What is your position/title, group and place of work? How long have you been working there?
Founder of Greyson Rudd Design. June of 2006 is about when I really started working on my identity.
How did you find your current design position?
It's not exactly a position, but I began to meet people in the community. I attended a business after hours event, traded business cards, met the port manager, and shared similar interests and attitudes. In this case, it was music. Stevenson needed a new drummer. I played with, befriended, and now work for business owners, and local government. There wasn't anyone in our community who had formal design training. Design in this case is something that could add some culture and sophistication to the city. And what better way to attract talent and money to the community?
What projects are you working on currently?
I just wrapped up a bluegrass event, having designed the logo, the aesthetic, and the website for www.columbiagorgebluegrass.net I also am the webmaster for the city and port sites as a regular gig.
What do you like best about your position or projects?
At the moment, the flexibility.
In what ways (faculty, program, projects, classes, etc) was PSU-GD successful in preparing you for being a professional designer?
I appreciated that the program required extensive research before we sat down to "produce".
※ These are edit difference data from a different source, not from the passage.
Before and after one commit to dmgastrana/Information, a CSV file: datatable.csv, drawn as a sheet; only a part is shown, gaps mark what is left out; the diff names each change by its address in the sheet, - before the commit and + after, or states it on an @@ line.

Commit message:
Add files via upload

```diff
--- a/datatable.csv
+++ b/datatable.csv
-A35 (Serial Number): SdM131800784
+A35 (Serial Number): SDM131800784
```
What suggestions to have for PSU-GD to improve upon or information/content that you should have had in school but did not get?
I think there could be a LOT more theory added to logo and illustration studies. There was an assumption in upper division classes that we knew this stuff, but I'm guessing from feedback that the lower division material only really touched on it. I'm talking about why a circle is a good shape, balancing positive with negative space, line versus shape, mass, color etc etc. Basic comp is a start in the right direction, but having an intermediate step in there might be handy, eg. integrating and customizing type as it pertains to logos and illustration.
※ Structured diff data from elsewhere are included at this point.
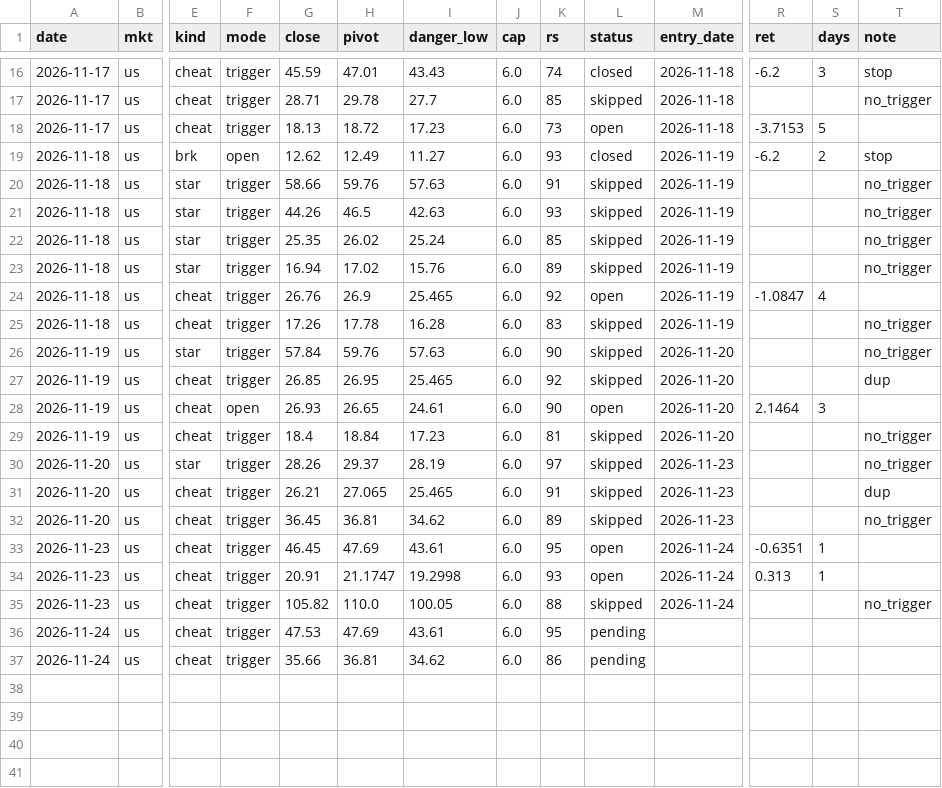
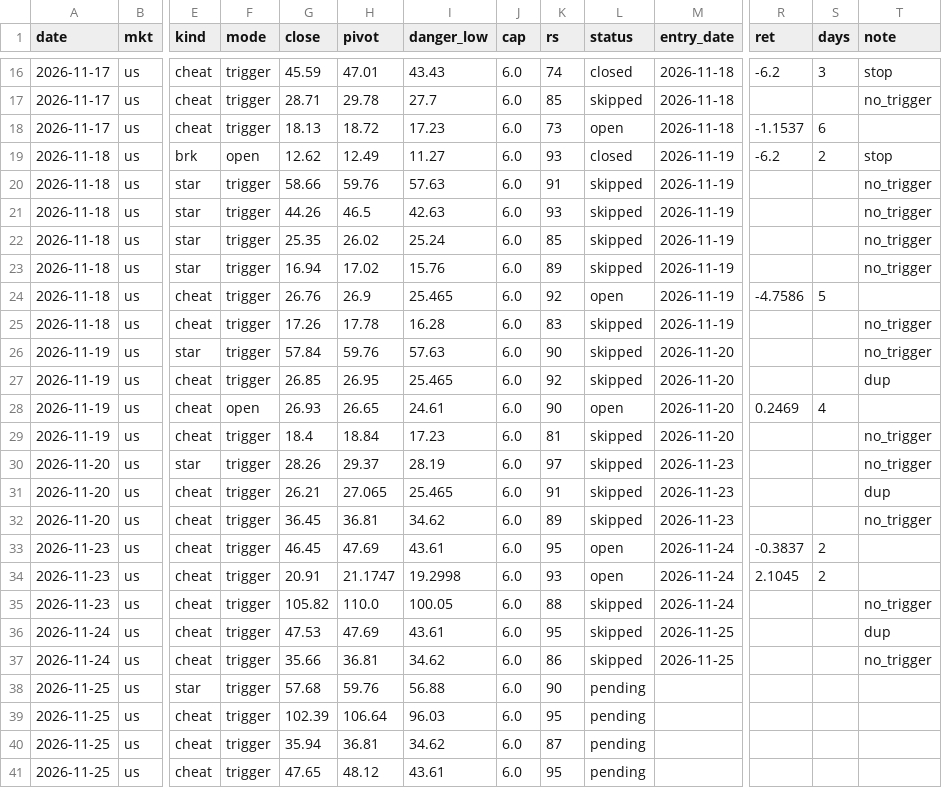
Before and after one commit to hsuan122/Mark_stock, a CSV file: paper_ledger.csv, drawn as a sheet; only a part is shown, gaps mark what is left out; rows hold the shown columns only; the diff names each change by its address in the sheet, - before the commit and + after, or states it on an @@ line.

```diff
--- a/paper_ledger.csv
+++ b/paper_ledger.csv
-R18 (ret): -3.7153
+R18 (ret): -1.1537
-S18 (days): 5
+S18 (days): 6
-R24 (ret): -1.0847
+R24 (ret): -4.7586
-S24 (days): 4
+S24 (days): 5
-R28 (ret): 2.1464
+R28 (ret): 0.2469
-S28 (days): 3
+S28 (days): 4
-R33 (ret): -0.6351
+R33 (ret): -0.3837
-S33:S34 (days): 1
+S33:S34 (days): 2
-R34 (ret): 0.313
+R34 (ret): 2.1045
-L36:L37 (status): pending
+L36:L37 (status): skipped
-M36:M37 (entry_date): (empty)
+M36:M37 (entry_date): 2026-11-25
-T36 (note): (empty)
+T36 (note): dup
-T37 (note): (empty)
+T37 (note): no_trigger
+row 38: 2026-11-25 | us | star | trigger | 57.68 | 59.76 | 56.88 | 6.0 | 90 | pending
+row 39: 2026-11-25 | us | cheat | trigger | 102.39 | 106.64 | 96.03 | 6.0 | 95 | pending
+row 40: 2026-11-25 | us | cheat | trigger | 35.94 | 36.81 | 34.62 | 6.0 | 87 | pending
+row 41: 2026-11-25 | us | cheat | trigger | 47.65 | 48.12 | 43.61 | 6.0 | 95 | pending
```
Also changed, not shown: 1 other file.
What recommendations do you have for any current students and/or students graduating?
If you want to freelance, be flexible. The more you can do, even as it pertains to production: web work, programming, photoshop skills etc, the more you can get paid rather than outsourcing that work. Also, as a freelancer, the more mundane html stuff can be refreshing amidst the pressure of trying to come up with something cool for a client. And it can pay more. If you're smart enough to produce conceptual designs, you can successfully branch out into more technical stuff too. It's possible to do both.
Also, start by creating your own personal id. It will be the toughest job you ever take. You want business cards to hand out. That was a rite of passage for me into freelancing-a real challenge when you know exactly what you don't like.
In preparation for graduation, take lots of pictures, look at things, read a lot, play some video games, stretch, and move around occasionally. Enjoy that beautiful city, and its conveniences. Make friends in your community. Accept criticism. Think of yourself as a life-long student.
Any other thoughts about being a designer that you would like to share (things you wish you had known or just any thing of interest to you?
I'm still learning to have a thick skin.
Would you share a link to a site or a book or ? that you frequent for inspiration?
Rolling Stone Magazine. Well, any magazine really. Parks. Trees (your situation in PDX is different from mine). Definitely something tactile though. The internet rarely is inspiring to me, except maybe for photography. It's just too compromising.
Please share links to your web site.
- www.grudd.net (in BAD need of an update)
- reviewsofstuff.blogspot.com/2008/05/safeway-nuggets-double-pack-review.html (warning: naughty language)
- columbiagorgebluegrass.net(mentioned earlier)